#### [WHAT YOU WILL DO]
Print the data exactly as written, but leave out each picture.

#### [DATA TO USE]
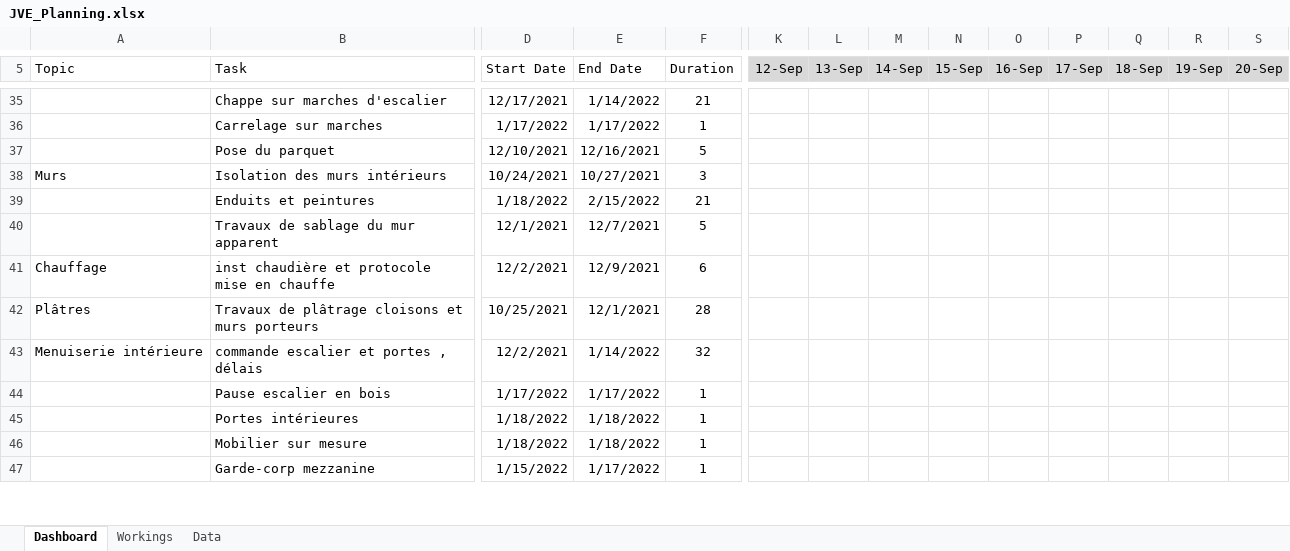
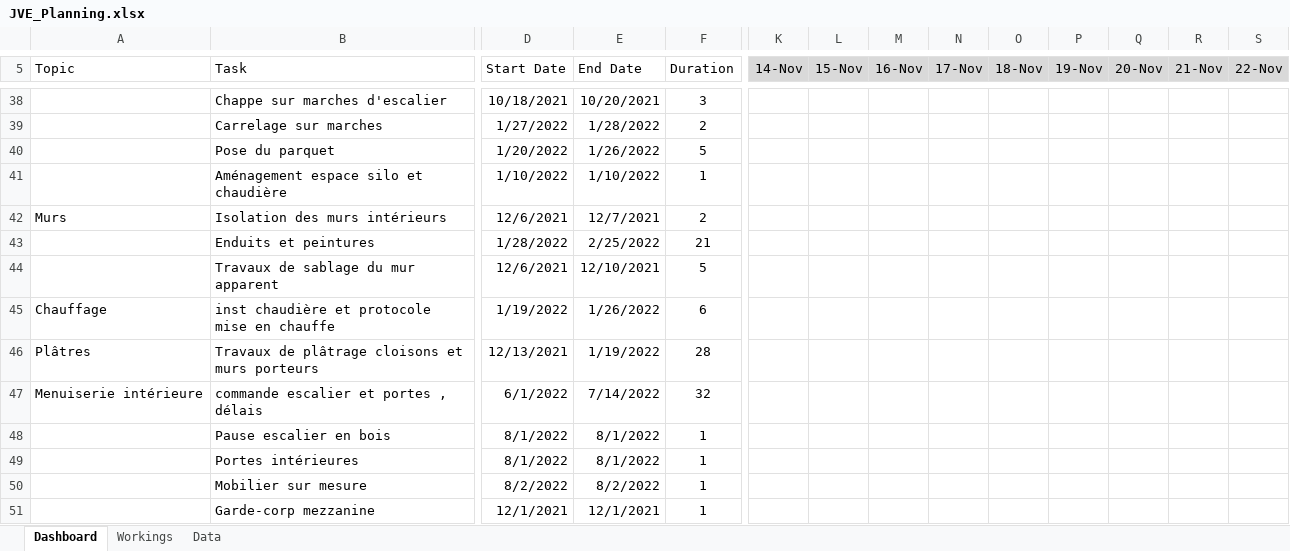
Before and after one commit to hurtrobotic/maison, an Excel workbook: planning/JVE_Planning.xlsx, sheet Dashboard, drawn as a sheet; only a part is shown, gaps mark what is left out; values as stored, in another font and other column widths than the file's, no borders; charts and pictures and conditional formats not drawn; addresses are those after the commit; rows hold the shown columns only; the diff covers the shown part only; the diff names each change by its address in the sheet, - before the commit and + after, or states it on an @@ line.

```diff
--- a/planning/JVE_Planning.xlsx (sheet Dashboard)
+++ b/planning/JVE_Planning.xlsx (sheet Dashboard)
-K5: 12-Sep
+K5: 14-Nov
-L5: 13-Sep
+L5: 15-Nov
-M5: 14-Sep
+M5: 16-Nov
-N5: 15-Sep
+N5: 17-Nov
-O5: 16-Sep
+O5: 18-Nov
-P5: 17-Sep
+P5: 19-Nov
-Q5: 18-Sep
+Q5: 20-Nov
-R5: 19-Sep
+R5: 21-Nov
-S5: 20-Sep
+S5: 22-Nov
-D38 (Start Date): 12/17/2021
+D38 (Start Date): 10/18/2021
-E38 (End Date): 1/14/2022
+E38 (End Date): 10/20/2021
-F38 (Duration): 21
+F38 (Duration): 3
-D39 (Start Date): 1/17/2022
+D39 (Start Date): 1/27/2022
-E39 (End Date): 1/17/2022
+E39 (End Date): 1/28/2022
-F39 (Duration): 1
+F39 (Duration): 2
-D40 (Start Date): 12/10/2021
+D40 (Start Date): 1/20/2022
-E40 (End Date): 12/16/2021
+E40 (End Date): 1/26/2022
+row 41:  | Aménagement espace silo et chaudière | 1/10/2022 | 1/10/2022 | 1
-D42 (Start Date): 10/24/2021
+D42 (Start Date): 12/6/2021
-E42 (End Date): 10/27/2021
+E42 (End Date): 12/7/2021
-F42 (Duration): 3
+F42 (Duration): 2
-D43 (Start Date): 1/18/2022
+D43 (Start Date): 1/28/2022
-E43 (End Date): 2/15/2022
+E43 (End Date): 2/25/2022
-D44 (Start Date): 12/1/2021
+D44 (Start Date): 12/6/2021
-E44 (End Date): 12/7/2021
+E44 (End Date): 12/10/2021
-D45 (Start Date): 12/2/2021
+D45 (Start Date): 1/19/2022
-E45 (End Date): 12/9/2021
+E45 (End Date): 1/26/2022
-D46 (Start Date): 10/25/2021
+D46 (Start Date): 12/13/2021
-E46 (End Date): 12/1/2021
+E46 (End Date): 1/19/2022
-D47 (Start Date): 12/2/2021
+D47 (Start Date): 6/1/2022
-E47 (End Date): 1/14/2022
+E47 (End Date): 7/14/2022
-D48 (Start Date): 1/17/2022
+D48 (Start Date): 8/1/2022
-E48 (End Date): 1/17/2022
+E48 (End Date): 8/1/2022
-D49 (Start Date): 1/18/2022
+D49 (Start Date): 8/1/2022
-E49 (End Date): 1/18/2022
+E49 (End Date): 8/1/2022
-D50 (Start Date): 1/18/2022
+D50 (Start Date): 8/2/2022
-E50 (End Date): 1/18/2022
+E50 (End Date): 8/2/2022
-D51 (Start Date): 1/15/2022
+D51 (Start Date): 12/1/2021
-E51 (End Date): 1/17/2022
+E51 (End Date): 12/1/2021
```
Also changed, not shown: 4 added rows, 1 removed row and 102 edited cells elsewhere in this sheet, sheet Data, sheet Workings, charts or pictures, 5 other files.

#### [THE ANSWER]
Before and after one commit to hurtrobotic/maison, an Excel workbook: planning/JVE_Planning.xlsx, sheet Dashboard, drawn as a sheet; only a part is shown, gaps mark what is left out; values as stored, in another font and other column widths than the file's, no borders; charts and pictures and conditional formats not drawn; addresses are those after the commit; rows hold the shown columns only; the diff covers the shown part only; the diff names each change by its address in the sheet, - before the commit and + after, or states it on an @@ line.

```diff
--- a/planning/JVE_Planning.xlsx (sheet Dashboard)
+++ b/planning/JVE_Planning.xlsx (sheet Dashboard)
-K5: 12-Sep
+K5: 14-Nov
-L5: 13-Sep
+L5: 15-Nov
-M5: 14-Sep
+M5: 16-Nov
-N5: 15-Sep
+N5: 17-Nov
-O5: 16-Sep
+O5: 18-Nov
-P5: 17-Sep
+P5: 19-Nov
-Q5: 18-Sep
+Q5: 20-Nov
-R5: 19-Sep
+R5: 21-Nov
-S5: 20-Sep
+S5: 22-Nov
-D38 (Start Date): 12/17/2021
+D38 (Start Date): 10/18/2021
-E38 (End Date): 1/14/2022
+E38 (End Date): 10/20/2021
-F38 (Duration): 21
+F38 (Duration): 3
-D39 (Start Date): 1/17/2022
+D39 (Start Date): 1/27/2022
-E39 (End Date): 1/17/2022
+E39 (End Date): 1/28/2022
-F39 (Duration): 1
+F39 (Duration): 2
-D40 (Start Date): 12/10/2021
+D40 (Start Date): 1/20/2022
-E40 (End Date): 12/16/2021
+E40 (End Date): 1/26/2022
+row 41:  | Aménagement espace silo et chaudière | 1/10/2022 | 1/10/2022 | 1
-D42 (Start Date): 10/24/2021
+D42 (Start Date): 12/6/2021
-E42 (End Date): 10/27/2021
+E42 (End Date): 12/7/2021
-F42 (Duration): 3
+F42 (Duration): 2
-D43 (Start Date): 1/18/2022
+D43 (Start Date): 1/28/2022
-E43 (End Date): 2/15/2022
+E43 (End Date): 2/25/2022
-D44 (Start Date): 12/1/2021
+D44 (Start Date): 12/6/2021
-E44 (End Date): 12/7/2021
+E44 (End Date): 12/10/2021
-D45 (Start Date): 12/2/2021
+D45 (Start Date): 1/19/2022
-E45 (End Date): 12/9/2021
+E45 (End Date): 1/26/2022
-D46 (Start Date): 10/25/2021
+D46 (Start Date): 12/13/2021
-E46 (End Date): 12/1/2021
+E46 (End Date): 1/19/2022
-D47 (Start Date): 12/2/2021
+D47 (Start Date): 6/1/2022
-E47 (End Date): 1/14/2022
+E47 (End Date): 7/14/2022
-D48 (Start Date): 1/17/2022
+D48 (Start Date): 8/1/2022
-E48 (End Date): 1/17/2022
+E48 (End Date): 8/1/2022
-D49 (Start Date): 1/18/2022
+D49 (Start Date): 8/1/2022
-E49 (End Date): 1/18/2022
+E49 (End Date): 8/1/2022
-D50 (Start Date): 1/18/2022
+D50 (Start Date): 8/2/2022
-E50 (End Date): 1/18/2022
+E50 (End Date): 8/2/2022
-D51 (Start Date): 1/15/2022
+D51 (Start Date): 12/1/2021
-E51 (End Date): 1/17/2022
+E51 (End Date): 12/1/2021
```
Also changed, not shown: 4 added rows, 1 removed row and 102 edited cells elsewhere in this sheet, sheet Data, sheet Workings, charts or pictures, 5 other files.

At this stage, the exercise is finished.